I know that I’ve got to the stage where I can’t really imagine not doing this and, as such, so I’m not contemplating calling it a day any time soon. I do know, however, that I need to focus a bit better, mostly by staying in my comfort zone(s) of music of bygone days with very little reviews of new albums or gigs.
There will always be a place for such things but these will need to come via guest contributions, of which I will maintain my policy of accepting without question, unless the subject matter is offensive or degrading in some way.
As I’ve long said, there’s no such thing as a bad song – it’s just that some songs aren’t quite to my taste and I can’t bring myself to say anything positive about them. The same goes for singers and bands. I’m no fan of, for instance, Coldplay, but I do admire the fact that KT and many others can be so enthusiastic about Chris and the boys and champion their work in such an informative, engaging and enjoyable way. Anyone is free to throw over an ICA Vol 2…..I will not be so childish with my responses this time round (a joke that seemed funny at the time but badly backfired on us who took part in it and left a lot of guilty feelings).
Talking of ICAs…..the long-running series is the thing I’m most proud of on this blog. It’s incredible to think that almost two-thirds of them have come from guest contributors; it is the perfect illustration of how I want T(n)VV to be a collective rather than the work of one 50-something fat and balding bloke who has no kids to direct him to what he should be listening to nowadays instead of wallowing in the delights of antiques.
I’ve decided that I’m not going to lose my enthusiasm through striving for a posting every single day from now on, although I do, as it happens, have enough just about enough ideas and things to see me through to Easter.
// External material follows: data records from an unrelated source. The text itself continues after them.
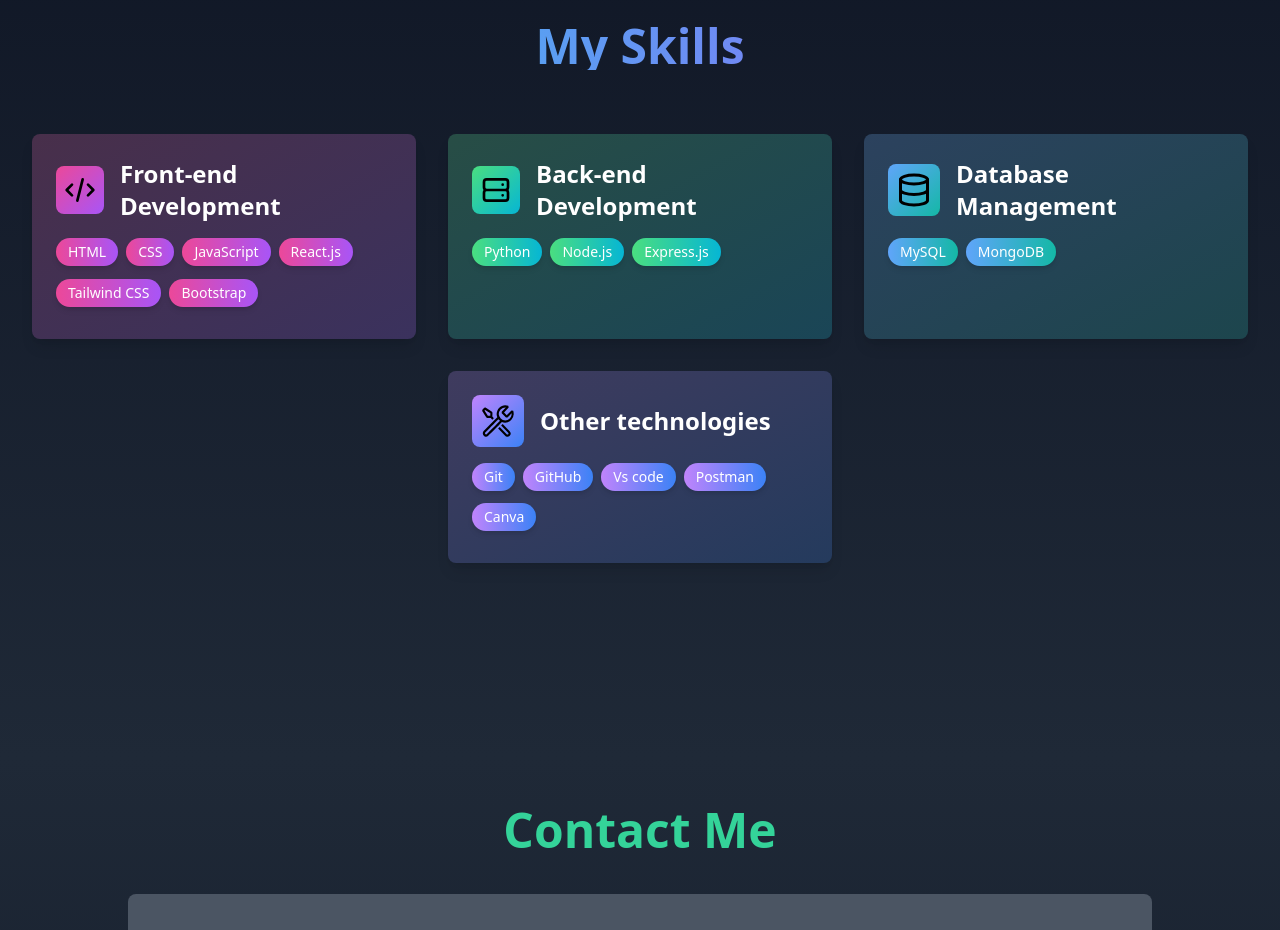
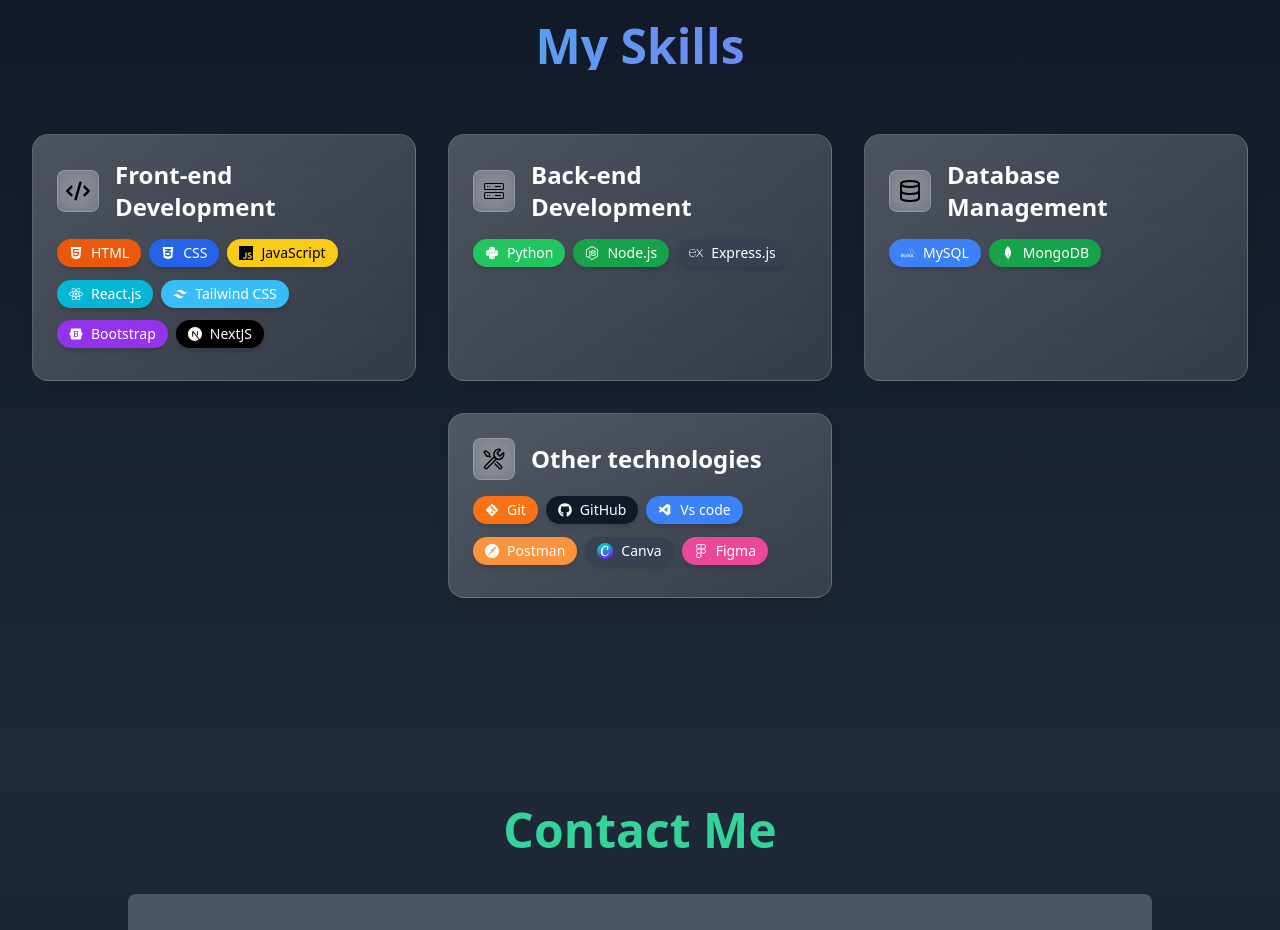
Before and after one commit to jimil222/Personal-Portfolio, a React (Vite) app in the folder Frontend/: page / in a window 1280 px wide. Shown: the part 3180-4110 px from the top of the page. Built offline with nearby package versions, Linux system fonts and the light colour scheme.

Commit message:
Changed the design of the Skillsection

```diff
--- a/Frontend/src/Modules/Skillsection.jsx
+++ b/Frontend/src/Modules/Skillsection.jsx
@@ -3,56 +3,65 @@
 import { useState, useRef } from 'react'
 import { motion, AnimatePresence, useInView } from 'framer-motion'
 import { LuDatabase } from "react-icons/lu";
-import { FaGithub } from "react-icons/fa";
-import { VscTools } from "react-icons/vsc";
-
+import { VscTools, VscVscode } from "react-icons/vsc";
+import { FaHtml5, FaCss3Alt, FaReact, FaNodeJs, FaPython, FaGitAlt, FaGithub, FaBootstrap } from "react-icons/fa"
+import { FaCode } from "react-icons/fa6";
+import { SiPostman, SiNextdotjs, SiJavascript, SiTailwindcss, SiExpress, SiMysql, SiMongodb, SiFigma } from "react-icons/si";
+import { CiServer } from "react-icons/ci";
+import Canva from "../assets/canva.png"
 export default function SkillsSection() {
   const [hoveredSkill, setHoveredSkill] = useState(null)
-
-  // Ref to track when the section is in view
   const sectionRef = useRef(null)
-
-  // Use the useInView hook to detect when the section enters the viewport
   const isInView = useInView(sectionRef, { once: true, threshold: 0.2 })
 
   const skills = [
     {
       name: "Front-end Development",
-      icon: (
-        <svg xmlns="http://www.w3.org/2000/svg" fill="none" viewBox="0 0 24 24" stroke="currentColor" className="w-8 h-8">
-          <path strokeLinecap="round" strokeLinejoin="round" strokeWidth={2} d="M10 20l4-16m4 4l4 4-4 4M6 16l-4-4 4-4" />
-        </svg>
-      ),
-      technologies: ["HTML", "CSS", "JavaScript", "React.js","Tailwind CSS", "Bootstrap"],
-      color: "from-pink-500 to-purple-500"
+      icon: <FaCode className="w-6 h-6" />,
+      technologies: [
+        { name: "HTML", icon: <FaHtml5 />, color: "bg-orange-600 text-white" },
+        { name: "CSS", icon: <FaCss3Alt />, color: "bg-blue-600 text-white" },
+        { name: "JavaScript", icon: <SiJavascript />, color: "bg-yellow-400 text-black" },
+        { name: "React.js", icon: <FaReact />, color: "bg-cyan-500 text-white" },
+        { name: "Tailwind CSS", icon: <SiTailwindcss />, color: "bg-sky-400 text-white" },
+        { name: "Bootstrap", icon: <FaBootstrap />, color: "bg-purple-600 text-white" },
+        { name: "NextJS", icon: <SiNextdotjs />, color: "bg-black text-white" },
+      ],
+      color: "from-white/20 to-white/10"
     },
     {
       name: "Back-end Development",
-      icon: (
-        <svg xmlns="http://www.w3.org/2000/svg" fill="none" viewBox="0 0 24 24" stroke="currentColor" className="w-8 h-8">
-          <path strokeLinecap="round" strokeLinejoin="round" strokeWidth={2} d="M5 12h14M5 12a2 2 0 01-2-2V6a2 2 0 012-2h14a2 2 0 012 2v4a2 2 0 01-2 2M5 12a2 2 0 00-2 2v4a2 2 0 002 2h14a2 2 0 002-2v-4a2 2 0 00-2-2m-2-4h.01M17 16h.01" />
-        </svg>
-      ),
-      technologies: ["Python", "Node.js", "Express.js"],
+      icon: <CiServer className="w-6 h-6" />,
+      technologies: [
+        { name: "Python", icon: <FaPython />, color: "bg-green-500 text-white" },
+        { name: "Node.js", icon: <FaNodeJs />, color: "bg-green-600 text-white" },
+        { name: "Express.js", icon: <SiExpress />, color: "bg-gray-700 text-white" },
+      ],
       color: "from-green-400 to-cyan-500"
     },
     {
       name: "Database Management",
-      icon: (
-        <LuDatabase />
-      ),
-      technologies: ["MySQL", "MongoDB"],
+      icon: <LuDatabase className="w-6 h-6" />,
+      technologies: [
+        { name: "MySQL", icon: <SiMysql />, color: "bg-blue-500 text-white" },
+        { name: "MongoDB", icon: <SiMongodb />, color: "bg-green-600 text-white" },
+      ],
       color: "from-blue-400 to-teal-500"
     },
-    {
-      name: "Other technologies",
-      icon: (
-        <VscTools />
+{
+  name: "Other technologies",
+  icon: <VscTools className="w-6 h-6" />,
+  technologies: [
+    { name: "Git", icon: <FaGitAlt />, color: "bg-orange-500 text-white" },
+    { name: "GitHub", icon: <FaGithub />, color: "bg-gray-900 text-white" },
+    { name: "Vs code", icon: <VscVscode />, color: "bg-blue-500 text-white" },
+    { name: "Postman", icon: <SiPostman />, color: "bg-orange-400 text-white" },
+    { name: "Canva", icon: <img src={Canva} alt="Canva" className="w-4 h-4" />, color: "bg-gray-700 text-white" },
+    { name: "Figma", icon: <SiFigma />, color: "bg-pink-500 text-white" },
+  ],
+  color: "from-purple-400 to-blue-500"
+}
 
-      ),
-      technologies: ["Git", "GitHub", "Vs code", "Postman", "Canva"],
-      color: "from-purple-400 to-blue-500"
-    }
   ]
 
   const containerVariants = {
@@ -60,33 +69,27 @@
     visible: {
       opacity: 1,
       y: 0,
-      transition: {
-        staggerChildren: 0.2
-      }
+      transition: { staggerChildren: 0.2 }
     }
   }
 
   const itemVariants = {
     hidden: { opacity: 0, y: 20 },
-    visible: {
-      opacity: 1,
-      y: 0,
-    }
+    visible: { opacity: 1, y: 0 }
   }
 
   const iconVariants = {
     hover: {
       scale: [1, 1.1, 1],
-      transition: {
-        duration: 1,
-        repeat: Infinity,
-        repeatType: "reverse"
-      }
+      transition: { duration: 1, repeat: Infinity, repeatType: "reverse" }
     }
   }
 
   return (
-    <section ref={sectionRef} className="py-16 bg-gradient-to-b from-gray-900 to-gray-800 overflow-hidden relative min-h-screen">
+    <section
+      ref={sectionRef}
+      className="py-16 bg-gradient-to-b from-gray-900 to-gray-800 overflow-hidden relative min-h-screen"
+    >
       <div className="container mx-auto px-4 relative">
         <motion.h2
           className="text-4xl sm:text-5xl font-bold text-center mb-12 sm:mb-16 bg-clip-text text-transparent bg-gradient-to-r from-cyan-400 to-purple-500"
@@ -96,8 +99,9 @@
         >
           My Skills
         </motion.h2>
+
         <motion.div
-          className="flex flex-wrap justify-center gap-6 sm:gap-8 relative z-10 cu"
+          className="flex flex-wrap justify-center gap-6 sm:gap-8 relative z-10"
           variants={containerVariants}
           initial="hidden"
           animate={isInView ? "visible" : "hidden"}
@@ -105,23 +109,31 @@
           {skills.map((skill, index) => (
             <motion.div
               key={index}
-              className={`relative bg-gray-800 rounded-lg p-6 shadow-lg transition-all duration-300 w-full sm:w-[calc(50%-1rem)] lg:w-[calc(33.333%-1rem)] max-w-sm cursor-pointer ${hoveredSkill === index ? 'shadow-2xl scale-102' : 'hover:shadow-xl hover:scale-101'}`}
+              className={`relative bg-gradient-to-br from-white/20 to-white/10 backdrop-blur-lg border border-white/20 rounded-2xl p-6 shadow-lg transition-all duration-300 w-full sm:w-[calc(50%-1rem)] lg:w-[calc(33.333%-1rem)] max-w-sm cursor-pointer ${hoveredSkill === index
+                  ? "shadow-2xl scale-102"
+                  : "hover:shadow-xl hover:scale-101"
+                }`}
               variants={itemVariants}
               onHoverStart={() => setHoveredSkill(index)}
               onHoverEnd={() => setHoveredSkill(null)}
             >
-              <div className={`absolute inset-0 bg-gradient-to-br ${skill.color} opacity-20 rounded-lg py-3`} />
+              {/* Glass overlay */}
+              <div className="absolute inset-0 bg-gradient-to-br from-white/30 to-white/10 opacity-20 rounded-2xl" />
+
               <div className="relative z-10">
                 <div className="flex items-center mb-4">
                   <motion.div
-                    className={`mr-4 text-4xl bg-gradient-to-br ${skill.color} p-2 rounded-lg`}
+                    className="mr-4 text-4xl bg-white/20 backdrop-blur-md p-2 rounded-lg border border-white/20"
                     variants={iconVariants}
                     animate={hoveredSkill === index ? "hover" : ""}
                   >
                     {skill.icon}
                   </motion.div>
-                  <h3 className="text-xl sm:text-2xl font-semibold text-white">{skill.name}</h3>
+                  <h3 className="text-xl sm:text-2xl font-semibold text-white">
+                    {skill.name}
+                  </h3>
                 </div>
+
                 <ul className="flex flex-wrap -mx-1 gap-y-[4.5px]">
                   {skill.technologies.map((tech, techIndex) => (
                     <motion.li
@@ -131,17 +143,21 @@
                       animate={{ opacity: 1, scale: 1 }}
                       transition={{ delay: techIndex * 0.1 }}
                     >
-                      <span className={`inline-block bg-gradient-to-r ${skill.color} px-3 py-1 rounded-full text-sm font-medium text-white shadow-md`}>
-                        {tech}
+                      <span
+                        className={`inline-flex items-center gap-2 px-3 py-1 rounded-full text-sm font-medium shadow-md ${tech.color}`}
+                      >
+                        {tech.icon} {tech.name}
                       </span>
                     </motion.li>
                   ))}
                 </ul>
+
               </div>
+
               <AnimatePresence>
                 {hoveredSkill === index && (
                   <motion.div
-                    className="absolute inset-0 bg-gradient-to-br opacity-10 rounded-lg z-0"
+                    className="absolute inset-0 bg-gradient-to-br from-white/40 to-white/10 opacity-10 rounded-2xl z-0"
                     initial={{ scale: 0, opacity: 0 }}
                     animate={{ scale: 1, opacity: 1 }}
                     exit={{ scale: 0, opacity: 0 }}
@@ -151,9 +167,9 @@
               </AnimatePresence>
             </motion.div>
           ))}
-
         </motion.div>
       </div>
     </section>
   )
+
 }
```
Also changed, not shown: Frontend/src/assets/canva.png (added).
I’ve had something of an obsession in posting every day, partly as it seemed to be meeting what was an ever-increasing demand based on the number of visitors and hits going up on a year-by-year basis; however, the stats for 2017 showed something of a drop – down by 10% on 2016 – although the number of comments left behind was higher than before.
These figures are no real surprise given that more and more folk seem to be moving away from reading blogs to consuming their info via shorter and more immediate forms of social media and many bloggers have adjusted things accordingly. I take a lot of comfort from the fact that those who do come in here on a frequent basis seem to revel in the length and format of the posts with many readers very happy to offer their views and opinions – the regulars know who you are and I’m hugely grateful for all you do.
So that’s sort of the T(n)VV manifesto for 2018 and beyond. In summary, more of the same rubbish but possibly with less frequency. I do hope you continue to enjoy the ride.
Oh, there’s one more thing. This blog is now going to avoid, as best as it can, all mentions of Morrissey as a solo artist. He pissed me off big style last year and he’s now beyond defending. I haven’t even glanced at his latest album. I will occasionally sing the praises of The Smiths – they still mean so much to me and if anything, Johnny is trying extra hard to rectify the sins of his former sparring partner.
I really think the title of a Steve Mason song provides a good way to sign off for today. You’ll be pleased to hear there’s no moaning tomorrow as there’s a guest contribution – from our Swedish Correspondent, no less.
mp3 : Steve Mason – Words In My Head
PS : I typed all this out a few days ago, clearly with a troubled mind. But there, seemingly, is an explanation. My wee note of ‘welcome back’ to the The Sound of Being OK crew was posted to their office – KT seemingly is an expert on profiling folk based on their handwriting. She has declared to SWC and Tim that I’m a psychopath. She might be onto something…